--- EXERCISE ---
From the records below, give the number of lines that include the word "onClick". Add no other words.

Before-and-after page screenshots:
Start of Block

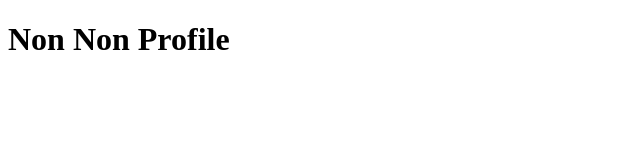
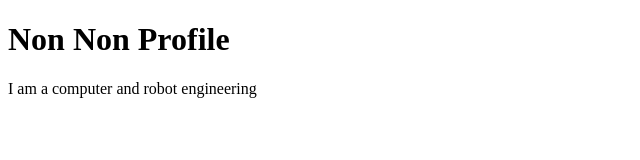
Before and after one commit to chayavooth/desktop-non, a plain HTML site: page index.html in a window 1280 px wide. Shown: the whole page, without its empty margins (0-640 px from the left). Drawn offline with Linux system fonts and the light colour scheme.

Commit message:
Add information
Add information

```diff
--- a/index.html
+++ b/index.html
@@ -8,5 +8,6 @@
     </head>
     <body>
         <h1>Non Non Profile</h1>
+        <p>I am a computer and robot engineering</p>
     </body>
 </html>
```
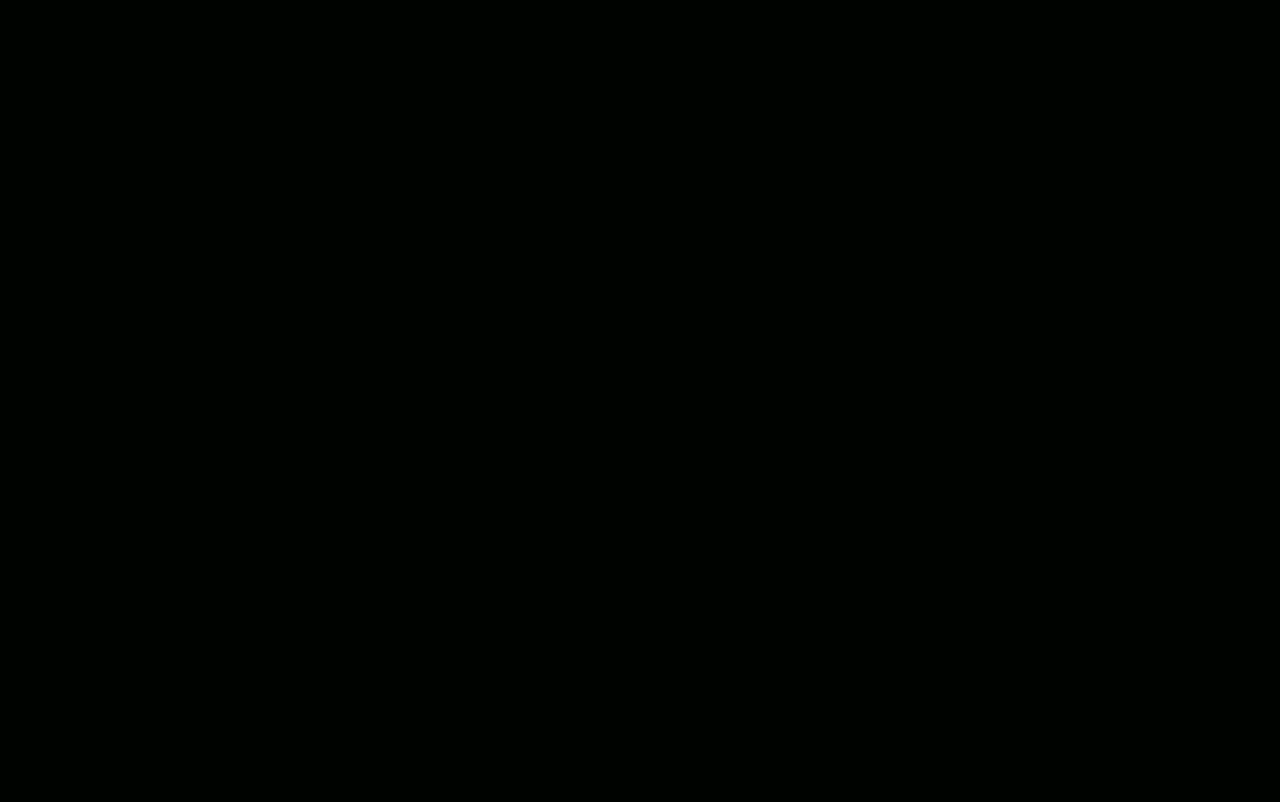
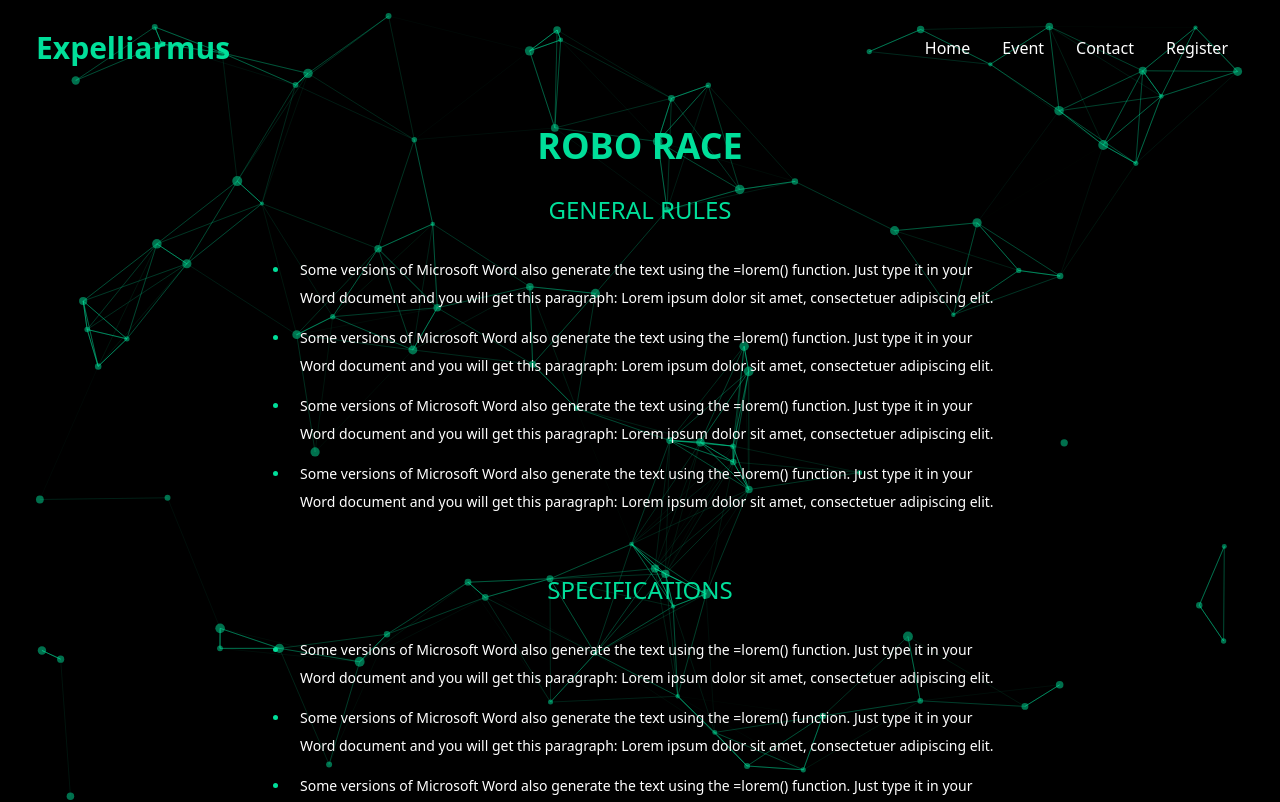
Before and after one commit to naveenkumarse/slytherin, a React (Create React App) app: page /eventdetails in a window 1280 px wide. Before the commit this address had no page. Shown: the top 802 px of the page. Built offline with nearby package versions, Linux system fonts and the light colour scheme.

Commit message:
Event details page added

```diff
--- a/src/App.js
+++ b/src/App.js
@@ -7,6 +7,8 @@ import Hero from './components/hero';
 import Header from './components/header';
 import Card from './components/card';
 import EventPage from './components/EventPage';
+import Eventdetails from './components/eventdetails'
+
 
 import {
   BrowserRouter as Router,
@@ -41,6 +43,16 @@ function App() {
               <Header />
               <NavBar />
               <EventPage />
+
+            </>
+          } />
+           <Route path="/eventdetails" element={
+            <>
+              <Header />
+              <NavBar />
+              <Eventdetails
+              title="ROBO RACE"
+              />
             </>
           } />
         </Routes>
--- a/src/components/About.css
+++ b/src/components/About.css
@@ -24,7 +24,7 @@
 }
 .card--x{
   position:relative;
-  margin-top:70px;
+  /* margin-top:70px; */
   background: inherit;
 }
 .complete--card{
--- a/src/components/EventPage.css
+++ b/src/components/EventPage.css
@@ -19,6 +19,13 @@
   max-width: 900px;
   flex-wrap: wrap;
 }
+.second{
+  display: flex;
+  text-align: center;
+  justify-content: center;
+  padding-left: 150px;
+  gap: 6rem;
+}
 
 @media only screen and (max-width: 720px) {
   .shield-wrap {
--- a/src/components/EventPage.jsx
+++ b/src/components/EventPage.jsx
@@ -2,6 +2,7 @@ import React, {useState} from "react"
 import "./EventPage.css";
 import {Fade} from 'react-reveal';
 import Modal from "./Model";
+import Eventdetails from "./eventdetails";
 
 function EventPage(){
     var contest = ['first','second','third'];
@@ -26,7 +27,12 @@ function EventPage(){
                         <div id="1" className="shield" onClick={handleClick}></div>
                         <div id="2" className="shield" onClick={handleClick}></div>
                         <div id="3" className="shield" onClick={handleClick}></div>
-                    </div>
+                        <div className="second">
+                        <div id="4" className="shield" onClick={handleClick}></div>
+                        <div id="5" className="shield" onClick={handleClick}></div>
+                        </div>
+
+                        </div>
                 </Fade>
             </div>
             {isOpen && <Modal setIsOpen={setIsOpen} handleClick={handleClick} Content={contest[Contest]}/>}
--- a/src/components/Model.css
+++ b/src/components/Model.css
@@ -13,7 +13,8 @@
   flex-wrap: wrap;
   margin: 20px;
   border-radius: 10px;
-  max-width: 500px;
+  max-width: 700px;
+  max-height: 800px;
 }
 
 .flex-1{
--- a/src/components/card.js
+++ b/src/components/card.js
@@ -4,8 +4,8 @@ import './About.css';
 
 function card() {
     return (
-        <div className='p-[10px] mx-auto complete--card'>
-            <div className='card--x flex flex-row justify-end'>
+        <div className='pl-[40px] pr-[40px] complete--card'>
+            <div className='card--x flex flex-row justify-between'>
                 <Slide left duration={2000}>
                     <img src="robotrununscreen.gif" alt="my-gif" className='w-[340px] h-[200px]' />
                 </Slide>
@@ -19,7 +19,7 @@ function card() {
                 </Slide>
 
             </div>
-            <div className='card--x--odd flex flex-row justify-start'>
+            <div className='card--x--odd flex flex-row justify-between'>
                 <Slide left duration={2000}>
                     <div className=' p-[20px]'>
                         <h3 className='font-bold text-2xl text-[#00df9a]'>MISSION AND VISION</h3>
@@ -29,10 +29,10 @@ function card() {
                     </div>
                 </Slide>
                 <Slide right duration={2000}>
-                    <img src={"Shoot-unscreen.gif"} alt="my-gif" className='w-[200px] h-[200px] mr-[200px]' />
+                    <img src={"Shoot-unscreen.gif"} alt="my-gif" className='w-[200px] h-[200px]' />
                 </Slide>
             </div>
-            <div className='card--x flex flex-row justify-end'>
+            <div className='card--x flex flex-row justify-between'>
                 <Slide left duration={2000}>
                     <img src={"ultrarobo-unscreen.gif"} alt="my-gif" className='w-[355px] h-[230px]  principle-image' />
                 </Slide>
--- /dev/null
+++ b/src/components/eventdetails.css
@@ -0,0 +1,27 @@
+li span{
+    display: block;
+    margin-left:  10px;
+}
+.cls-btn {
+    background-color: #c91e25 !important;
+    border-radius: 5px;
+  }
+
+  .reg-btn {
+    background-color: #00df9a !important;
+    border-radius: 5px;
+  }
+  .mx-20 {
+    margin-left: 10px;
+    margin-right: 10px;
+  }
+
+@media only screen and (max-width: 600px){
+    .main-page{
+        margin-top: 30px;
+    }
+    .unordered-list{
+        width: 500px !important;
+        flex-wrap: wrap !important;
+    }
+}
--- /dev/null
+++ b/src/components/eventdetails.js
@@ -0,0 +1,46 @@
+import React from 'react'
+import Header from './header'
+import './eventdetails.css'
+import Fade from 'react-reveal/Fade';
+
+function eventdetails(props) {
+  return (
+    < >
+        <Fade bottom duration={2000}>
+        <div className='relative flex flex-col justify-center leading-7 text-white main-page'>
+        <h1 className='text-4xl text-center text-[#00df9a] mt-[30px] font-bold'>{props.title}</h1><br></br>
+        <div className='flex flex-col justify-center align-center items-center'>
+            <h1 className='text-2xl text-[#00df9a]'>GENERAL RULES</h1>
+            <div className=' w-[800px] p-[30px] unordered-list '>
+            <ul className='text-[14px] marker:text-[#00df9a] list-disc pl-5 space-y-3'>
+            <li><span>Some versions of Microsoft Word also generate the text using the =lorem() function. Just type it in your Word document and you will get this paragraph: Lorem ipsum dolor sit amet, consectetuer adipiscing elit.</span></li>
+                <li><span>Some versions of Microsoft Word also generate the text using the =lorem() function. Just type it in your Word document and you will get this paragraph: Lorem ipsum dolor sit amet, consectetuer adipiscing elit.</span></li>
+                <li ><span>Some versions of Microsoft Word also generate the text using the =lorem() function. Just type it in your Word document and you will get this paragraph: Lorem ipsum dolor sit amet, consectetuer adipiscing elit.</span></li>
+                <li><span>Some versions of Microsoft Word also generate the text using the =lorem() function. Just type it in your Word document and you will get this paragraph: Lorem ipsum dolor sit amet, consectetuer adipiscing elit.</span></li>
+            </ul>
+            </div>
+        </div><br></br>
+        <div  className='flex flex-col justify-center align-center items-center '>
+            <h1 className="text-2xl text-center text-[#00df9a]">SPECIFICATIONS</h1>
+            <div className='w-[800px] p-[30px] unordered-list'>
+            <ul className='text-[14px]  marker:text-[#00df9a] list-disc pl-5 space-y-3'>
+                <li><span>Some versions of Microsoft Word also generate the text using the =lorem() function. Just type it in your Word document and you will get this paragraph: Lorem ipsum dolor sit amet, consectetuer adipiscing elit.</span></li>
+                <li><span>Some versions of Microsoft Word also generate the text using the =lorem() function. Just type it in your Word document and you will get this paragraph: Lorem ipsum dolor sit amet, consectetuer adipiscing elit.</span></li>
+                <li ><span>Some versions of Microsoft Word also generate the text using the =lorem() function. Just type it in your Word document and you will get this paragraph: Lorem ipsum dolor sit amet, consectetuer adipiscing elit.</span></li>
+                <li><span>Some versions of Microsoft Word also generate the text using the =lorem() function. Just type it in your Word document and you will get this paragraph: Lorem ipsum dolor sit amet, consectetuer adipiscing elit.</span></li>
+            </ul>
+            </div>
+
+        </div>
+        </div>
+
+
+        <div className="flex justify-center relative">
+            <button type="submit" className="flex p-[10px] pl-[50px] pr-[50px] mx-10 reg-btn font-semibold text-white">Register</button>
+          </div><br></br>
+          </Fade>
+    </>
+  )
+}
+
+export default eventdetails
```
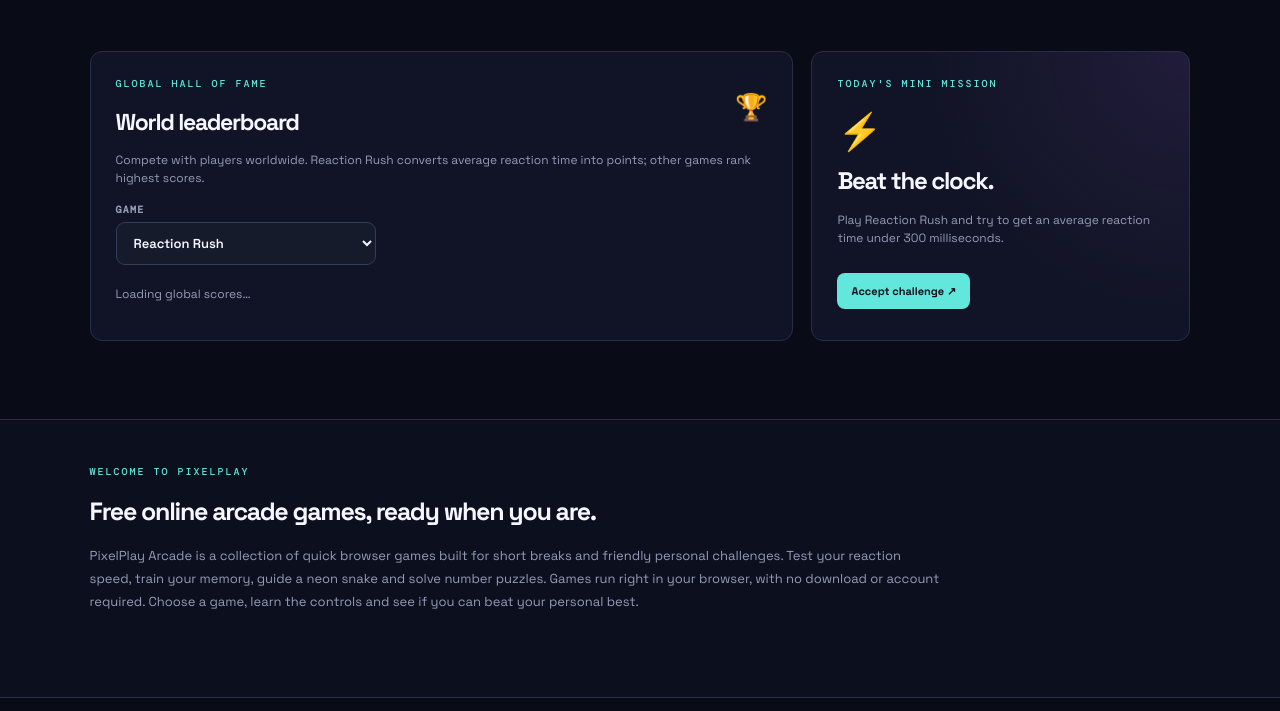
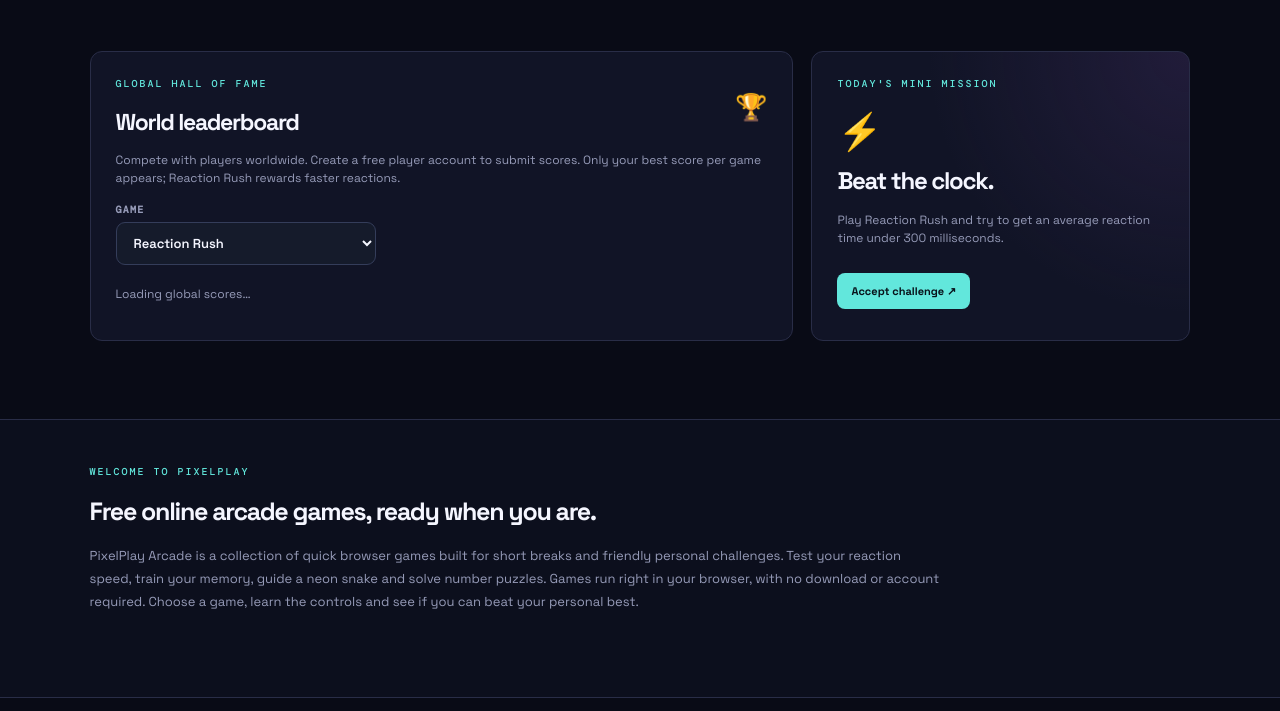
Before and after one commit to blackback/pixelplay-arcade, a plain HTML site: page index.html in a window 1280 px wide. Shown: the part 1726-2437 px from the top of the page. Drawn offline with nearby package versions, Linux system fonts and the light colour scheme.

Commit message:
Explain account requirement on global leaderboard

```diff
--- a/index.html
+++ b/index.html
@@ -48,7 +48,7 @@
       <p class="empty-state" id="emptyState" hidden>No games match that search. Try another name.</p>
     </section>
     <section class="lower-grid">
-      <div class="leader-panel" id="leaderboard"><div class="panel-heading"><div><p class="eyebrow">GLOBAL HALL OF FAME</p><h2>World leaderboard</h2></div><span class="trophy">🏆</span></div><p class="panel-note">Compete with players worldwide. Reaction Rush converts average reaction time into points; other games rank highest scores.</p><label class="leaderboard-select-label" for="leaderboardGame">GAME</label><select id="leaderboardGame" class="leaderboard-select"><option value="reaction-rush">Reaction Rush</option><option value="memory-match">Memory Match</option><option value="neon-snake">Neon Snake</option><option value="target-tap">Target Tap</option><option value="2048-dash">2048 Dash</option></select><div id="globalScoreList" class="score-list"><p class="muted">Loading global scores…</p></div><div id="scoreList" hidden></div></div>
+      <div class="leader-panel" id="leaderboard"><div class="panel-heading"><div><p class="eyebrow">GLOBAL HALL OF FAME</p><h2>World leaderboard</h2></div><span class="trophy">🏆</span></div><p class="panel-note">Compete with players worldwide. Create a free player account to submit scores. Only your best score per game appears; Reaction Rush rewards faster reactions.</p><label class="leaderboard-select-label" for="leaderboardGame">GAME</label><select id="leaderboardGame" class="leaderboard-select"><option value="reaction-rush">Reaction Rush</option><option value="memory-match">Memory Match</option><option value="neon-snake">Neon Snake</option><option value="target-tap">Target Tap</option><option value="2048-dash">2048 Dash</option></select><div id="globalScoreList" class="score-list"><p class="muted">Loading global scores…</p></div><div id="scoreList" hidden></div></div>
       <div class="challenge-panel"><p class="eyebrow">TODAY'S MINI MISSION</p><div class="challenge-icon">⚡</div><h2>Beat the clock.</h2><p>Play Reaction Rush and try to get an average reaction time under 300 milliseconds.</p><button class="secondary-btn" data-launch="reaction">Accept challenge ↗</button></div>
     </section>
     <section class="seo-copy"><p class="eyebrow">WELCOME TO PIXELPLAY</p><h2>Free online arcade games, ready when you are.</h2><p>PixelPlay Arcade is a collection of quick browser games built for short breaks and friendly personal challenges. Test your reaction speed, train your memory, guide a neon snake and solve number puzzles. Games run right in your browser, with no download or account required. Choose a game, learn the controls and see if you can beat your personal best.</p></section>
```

End of Block

--- YOUR SOLUTION ---
5